**Directions:** From the entries, copy each line that includes "page".
[[ Data to process open ]]
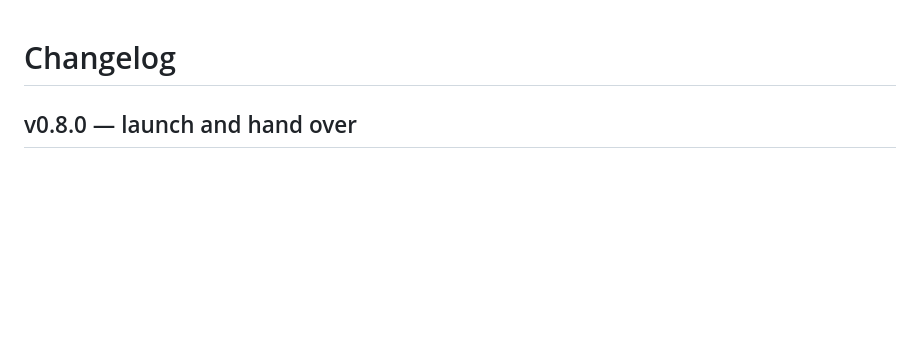
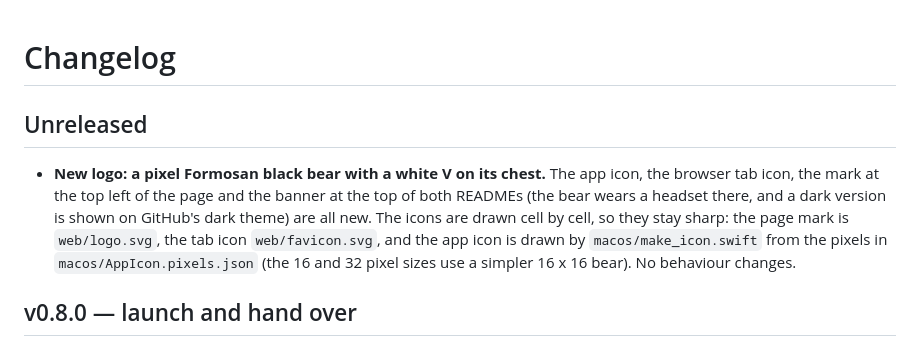
Before and after one commit to sidphoto/vbear, a Markdown page: CHANGELOG.md, the part around the change. Rendered like a GitHub page; blank space fills up the shorter version.

```diff
--- a/CHANGELOG.md
+++ b/CHANGELOG.md
@@ -1,4 +1,12 @@
 # Changelog
+
+## Unreleased
+
+- **New logo: a pixel Formosan black bear with a white V on its chest.** The app icon, the browser tab icon, the mark at
+  the top left of the page and the banner at the top of both READMEs (the bear wears a headset there, and a dark version
+  is shown on GitHub's dark theme) are all new. The icons are drawn cell by cell, so they stay sharp: the page mark is
+  `web/logo.svg`, the tab icon `web/favicon.svg`, and the app icon is drawn by `macos/make_icon.swift` from the pixels in
+  `macos/AppIcon.pixels.json` (the 16 and 32 pixel sizes use a simpler 16 x 16 bear). No behaviour changes.
 
 ## v0.8.0 — launch and hand over
 
```
Also changed, not shown: README.md (+5 -0 lines), README.zh-TW.md (+5 -0 lines), docs/images/banner-dark.png (added), docs/images/banner.png (added), 11 other files.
[[ Data to process closed ]]
**Written answer:**
Before and after one commit to sidphoto/vbear, a Markdown page: CHANGELOG.md, the part around the change. Rendered like a GitHub page; blank space fills up the shorter version.
+  the top left of the page and the banner at the top of both READMEs (the bear wears a headset there, and a dark version
+  is shown on GitHub's dark theme) are all new. The icons are drawn cell by cell, so they stay sharp: the page mark is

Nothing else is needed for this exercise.